Clinical Infectious Diseases
iss. Suppl 3
SubjectUMCN 1.4: Immunotherapy, gene therapy and transplantation; UMCN 1.5: Interventional oncology; UMCN 4.1: Microbial pathogenesis and host defense

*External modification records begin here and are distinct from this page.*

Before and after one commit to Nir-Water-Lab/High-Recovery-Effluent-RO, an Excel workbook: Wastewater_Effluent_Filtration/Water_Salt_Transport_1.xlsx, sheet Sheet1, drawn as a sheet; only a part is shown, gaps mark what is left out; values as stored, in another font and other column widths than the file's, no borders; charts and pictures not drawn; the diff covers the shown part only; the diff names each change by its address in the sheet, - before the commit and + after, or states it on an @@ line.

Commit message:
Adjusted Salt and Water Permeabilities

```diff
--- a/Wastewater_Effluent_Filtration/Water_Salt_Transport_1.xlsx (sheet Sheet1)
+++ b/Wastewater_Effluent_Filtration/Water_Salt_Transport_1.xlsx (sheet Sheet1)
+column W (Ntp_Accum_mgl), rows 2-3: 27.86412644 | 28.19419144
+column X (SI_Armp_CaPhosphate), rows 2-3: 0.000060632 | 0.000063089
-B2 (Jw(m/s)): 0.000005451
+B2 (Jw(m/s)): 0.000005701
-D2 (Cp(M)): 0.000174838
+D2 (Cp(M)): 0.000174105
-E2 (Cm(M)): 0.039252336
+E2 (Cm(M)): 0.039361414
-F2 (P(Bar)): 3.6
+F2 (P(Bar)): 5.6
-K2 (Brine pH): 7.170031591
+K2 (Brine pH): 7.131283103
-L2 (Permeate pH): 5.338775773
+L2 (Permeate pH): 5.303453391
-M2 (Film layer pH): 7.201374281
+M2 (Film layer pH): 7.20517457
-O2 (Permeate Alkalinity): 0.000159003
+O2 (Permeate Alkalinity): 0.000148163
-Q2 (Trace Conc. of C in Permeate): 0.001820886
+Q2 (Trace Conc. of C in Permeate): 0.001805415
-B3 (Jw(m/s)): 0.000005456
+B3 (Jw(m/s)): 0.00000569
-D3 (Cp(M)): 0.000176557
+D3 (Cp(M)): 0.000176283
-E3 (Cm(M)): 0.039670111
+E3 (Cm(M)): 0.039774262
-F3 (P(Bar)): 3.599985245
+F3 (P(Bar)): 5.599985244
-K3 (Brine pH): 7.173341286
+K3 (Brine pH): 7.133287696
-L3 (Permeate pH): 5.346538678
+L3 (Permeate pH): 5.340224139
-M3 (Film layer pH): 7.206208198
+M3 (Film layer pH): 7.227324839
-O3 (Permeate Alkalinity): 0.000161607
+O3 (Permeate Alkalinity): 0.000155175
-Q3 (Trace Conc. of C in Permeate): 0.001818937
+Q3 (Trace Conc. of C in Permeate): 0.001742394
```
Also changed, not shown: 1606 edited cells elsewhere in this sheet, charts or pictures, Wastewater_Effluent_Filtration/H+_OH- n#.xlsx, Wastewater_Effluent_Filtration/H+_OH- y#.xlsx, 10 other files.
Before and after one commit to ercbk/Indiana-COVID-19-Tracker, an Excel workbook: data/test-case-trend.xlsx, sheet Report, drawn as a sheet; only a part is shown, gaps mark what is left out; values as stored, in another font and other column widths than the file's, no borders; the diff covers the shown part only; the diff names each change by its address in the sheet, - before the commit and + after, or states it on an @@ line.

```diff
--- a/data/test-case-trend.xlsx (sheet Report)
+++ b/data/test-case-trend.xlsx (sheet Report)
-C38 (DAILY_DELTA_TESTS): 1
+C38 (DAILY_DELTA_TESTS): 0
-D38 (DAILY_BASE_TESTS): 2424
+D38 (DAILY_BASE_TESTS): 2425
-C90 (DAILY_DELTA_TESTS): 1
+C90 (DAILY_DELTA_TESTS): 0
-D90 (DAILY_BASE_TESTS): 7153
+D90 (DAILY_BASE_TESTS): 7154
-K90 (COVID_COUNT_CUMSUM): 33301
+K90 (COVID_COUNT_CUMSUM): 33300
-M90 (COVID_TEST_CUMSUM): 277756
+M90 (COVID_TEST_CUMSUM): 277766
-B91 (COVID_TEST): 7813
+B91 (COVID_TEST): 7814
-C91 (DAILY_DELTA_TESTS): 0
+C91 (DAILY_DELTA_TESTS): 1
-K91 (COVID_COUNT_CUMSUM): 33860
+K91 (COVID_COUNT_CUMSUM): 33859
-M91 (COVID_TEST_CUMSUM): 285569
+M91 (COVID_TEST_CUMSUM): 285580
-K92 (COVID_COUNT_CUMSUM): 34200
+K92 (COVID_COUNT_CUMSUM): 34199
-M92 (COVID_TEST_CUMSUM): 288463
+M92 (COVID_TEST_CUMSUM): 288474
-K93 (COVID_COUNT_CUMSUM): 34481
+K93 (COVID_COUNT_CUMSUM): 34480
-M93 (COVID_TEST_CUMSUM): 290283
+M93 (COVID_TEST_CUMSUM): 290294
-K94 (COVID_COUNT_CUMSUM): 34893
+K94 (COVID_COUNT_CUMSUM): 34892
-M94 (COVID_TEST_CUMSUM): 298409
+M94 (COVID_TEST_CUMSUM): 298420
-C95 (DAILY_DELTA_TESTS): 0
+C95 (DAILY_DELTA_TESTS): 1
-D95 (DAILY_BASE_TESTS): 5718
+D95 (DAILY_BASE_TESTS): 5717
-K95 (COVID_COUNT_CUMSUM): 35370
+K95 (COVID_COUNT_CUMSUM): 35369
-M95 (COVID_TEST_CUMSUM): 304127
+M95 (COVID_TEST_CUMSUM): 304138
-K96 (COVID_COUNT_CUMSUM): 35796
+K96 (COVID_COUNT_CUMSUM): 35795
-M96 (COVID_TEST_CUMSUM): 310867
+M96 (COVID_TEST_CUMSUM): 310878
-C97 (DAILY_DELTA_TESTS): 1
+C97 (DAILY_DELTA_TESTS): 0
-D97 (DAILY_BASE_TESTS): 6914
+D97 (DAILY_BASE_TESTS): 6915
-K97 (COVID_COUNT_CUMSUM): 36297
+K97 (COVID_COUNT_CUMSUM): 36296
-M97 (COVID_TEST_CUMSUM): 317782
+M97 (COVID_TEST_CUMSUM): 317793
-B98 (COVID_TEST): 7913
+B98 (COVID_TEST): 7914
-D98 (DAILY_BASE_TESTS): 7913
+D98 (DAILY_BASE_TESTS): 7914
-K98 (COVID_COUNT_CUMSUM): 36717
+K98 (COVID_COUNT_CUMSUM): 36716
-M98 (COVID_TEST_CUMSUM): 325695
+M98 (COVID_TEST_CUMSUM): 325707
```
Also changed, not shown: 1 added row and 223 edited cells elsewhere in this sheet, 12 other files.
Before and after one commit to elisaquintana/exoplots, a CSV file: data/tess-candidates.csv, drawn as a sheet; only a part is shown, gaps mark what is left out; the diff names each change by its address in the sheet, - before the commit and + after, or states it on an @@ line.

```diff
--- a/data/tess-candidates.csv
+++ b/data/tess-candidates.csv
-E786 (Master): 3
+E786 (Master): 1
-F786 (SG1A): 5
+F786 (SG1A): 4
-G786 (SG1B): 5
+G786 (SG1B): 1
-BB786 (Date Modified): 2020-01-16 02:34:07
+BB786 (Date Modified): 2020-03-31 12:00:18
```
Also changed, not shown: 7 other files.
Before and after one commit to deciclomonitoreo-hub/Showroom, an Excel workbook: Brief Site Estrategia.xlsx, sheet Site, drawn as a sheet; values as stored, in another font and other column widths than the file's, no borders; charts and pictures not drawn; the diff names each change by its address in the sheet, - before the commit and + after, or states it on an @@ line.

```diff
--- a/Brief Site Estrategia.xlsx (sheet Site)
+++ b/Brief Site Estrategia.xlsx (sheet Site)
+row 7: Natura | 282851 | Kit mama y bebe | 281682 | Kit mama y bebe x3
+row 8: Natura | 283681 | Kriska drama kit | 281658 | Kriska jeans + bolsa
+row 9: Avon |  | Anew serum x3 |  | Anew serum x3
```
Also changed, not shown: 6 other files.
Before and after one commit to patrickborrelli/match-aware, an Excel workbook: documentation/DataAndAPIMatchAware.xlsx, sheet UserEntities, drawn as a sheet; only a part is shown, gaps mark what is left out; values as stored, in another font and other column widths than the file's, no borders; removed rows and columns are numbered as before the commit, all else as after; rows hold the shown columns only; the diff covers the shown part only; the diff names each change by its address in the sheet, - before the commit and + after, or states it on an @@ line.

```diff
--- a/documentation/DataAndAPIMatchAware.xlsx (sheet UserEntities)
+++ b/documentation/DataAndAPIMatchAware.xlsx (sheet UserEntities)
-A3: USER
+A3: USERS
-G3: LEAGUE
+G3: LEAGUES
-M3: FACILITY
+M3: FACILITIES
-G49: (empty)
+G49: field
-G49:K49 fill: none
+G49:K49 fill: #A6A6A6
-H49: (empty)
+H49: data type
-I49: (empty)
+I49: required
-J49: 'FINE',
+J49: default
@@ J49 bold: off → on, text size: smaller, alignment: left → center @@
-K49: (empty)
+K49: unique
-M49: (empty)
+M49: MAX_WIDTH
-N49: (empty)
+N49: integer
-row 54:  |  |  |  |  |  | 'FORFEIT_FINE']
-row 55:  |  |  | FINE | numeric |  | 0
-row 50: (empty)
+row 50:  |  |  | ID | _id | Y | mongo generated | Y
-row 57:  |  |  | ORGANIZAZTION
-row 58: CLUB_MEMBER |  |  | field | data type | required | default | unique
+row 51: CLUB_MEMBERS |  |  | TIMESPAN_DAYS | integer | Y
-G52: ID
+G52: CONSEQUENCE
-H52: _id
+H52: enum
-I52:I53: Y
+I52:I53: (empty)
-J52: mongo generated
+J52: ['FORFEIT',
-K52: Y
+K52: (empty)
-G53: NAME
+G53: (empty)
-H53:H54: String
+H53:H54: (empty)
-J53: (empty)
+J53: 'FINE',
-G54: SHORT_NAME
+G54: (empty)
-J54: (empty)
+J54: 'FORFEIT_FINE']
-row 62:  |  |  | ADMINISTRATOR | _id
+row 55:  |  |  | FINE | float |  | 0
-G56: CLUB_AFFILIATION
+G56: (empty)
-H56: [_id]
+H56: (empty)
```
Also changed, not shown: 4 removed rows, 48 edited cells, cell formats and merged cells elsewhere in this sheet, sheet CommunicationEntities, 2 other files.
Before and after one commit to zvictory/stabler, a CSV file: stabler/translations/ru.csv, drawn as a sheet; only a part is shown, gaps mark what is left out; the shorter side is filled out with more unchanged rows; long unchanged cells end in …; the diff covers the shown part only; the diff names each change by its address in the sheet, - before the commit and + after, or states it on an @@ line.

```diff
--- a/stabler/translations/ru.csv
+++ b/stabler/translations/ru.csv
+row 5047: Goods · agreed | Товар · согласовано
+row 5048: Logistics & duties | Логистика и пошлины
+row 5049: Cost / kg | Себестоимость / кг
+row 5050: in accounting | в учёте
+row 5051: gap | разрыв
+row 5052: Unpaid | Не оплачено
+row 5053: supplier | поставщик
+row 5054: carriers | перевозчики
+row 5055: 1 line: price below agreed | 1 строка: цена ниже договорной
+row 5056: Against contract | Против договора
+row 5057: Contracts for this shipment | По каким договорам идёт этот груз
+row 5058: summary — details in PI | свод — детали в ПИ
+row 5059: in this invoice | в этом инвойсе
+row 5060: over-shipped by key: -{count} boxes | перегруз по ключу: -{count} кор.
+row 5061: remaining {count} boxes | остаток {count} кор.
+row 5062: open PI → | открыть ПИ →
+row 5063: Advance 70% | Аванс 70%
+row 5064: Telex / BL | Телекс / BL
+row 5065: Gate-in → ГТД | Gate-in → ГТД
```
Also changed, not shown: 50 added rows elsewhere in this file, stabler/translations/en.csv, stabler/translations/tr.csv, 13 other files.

This forum report contains conclusions about 3 different issues relevant to conducting clinical trials in deep mycoses. (1) Trials of diagnostic tests for deep mycoses must define the population appropriate for testing and the clinical question being asked. The unanswered question for the serum Aspergillus galactomannan assay is whether knowledge of results can change use of empirical therapy to treat febrile patients at high risk of invasive aspergillosis. (2) Use of historical controls is suboptimal but offers a pragmatic solution for studying rare mycoses; use of contemporaneous controls, matched for critical variables and evaluated by a blinded data review committee using detailed criteria, appears optimal. (3) Established groups of independent investigators, such as the European Organization for Research on Treatment of Cancer's Invasive Fungal Infections Group and National Institute of Allergy and Infectious Diseases's Bacteriology and Mycology Study Group, provide a pool of experienced investigators, defined operating rules, impartiality, and specialized expertise. Considering the enormous investment required for adequately powered efficacy trials of antifungal agents and the importance of these trials to guide clinical practice, use of collaborative groups outweighs the extra administrative time that is sometimes required.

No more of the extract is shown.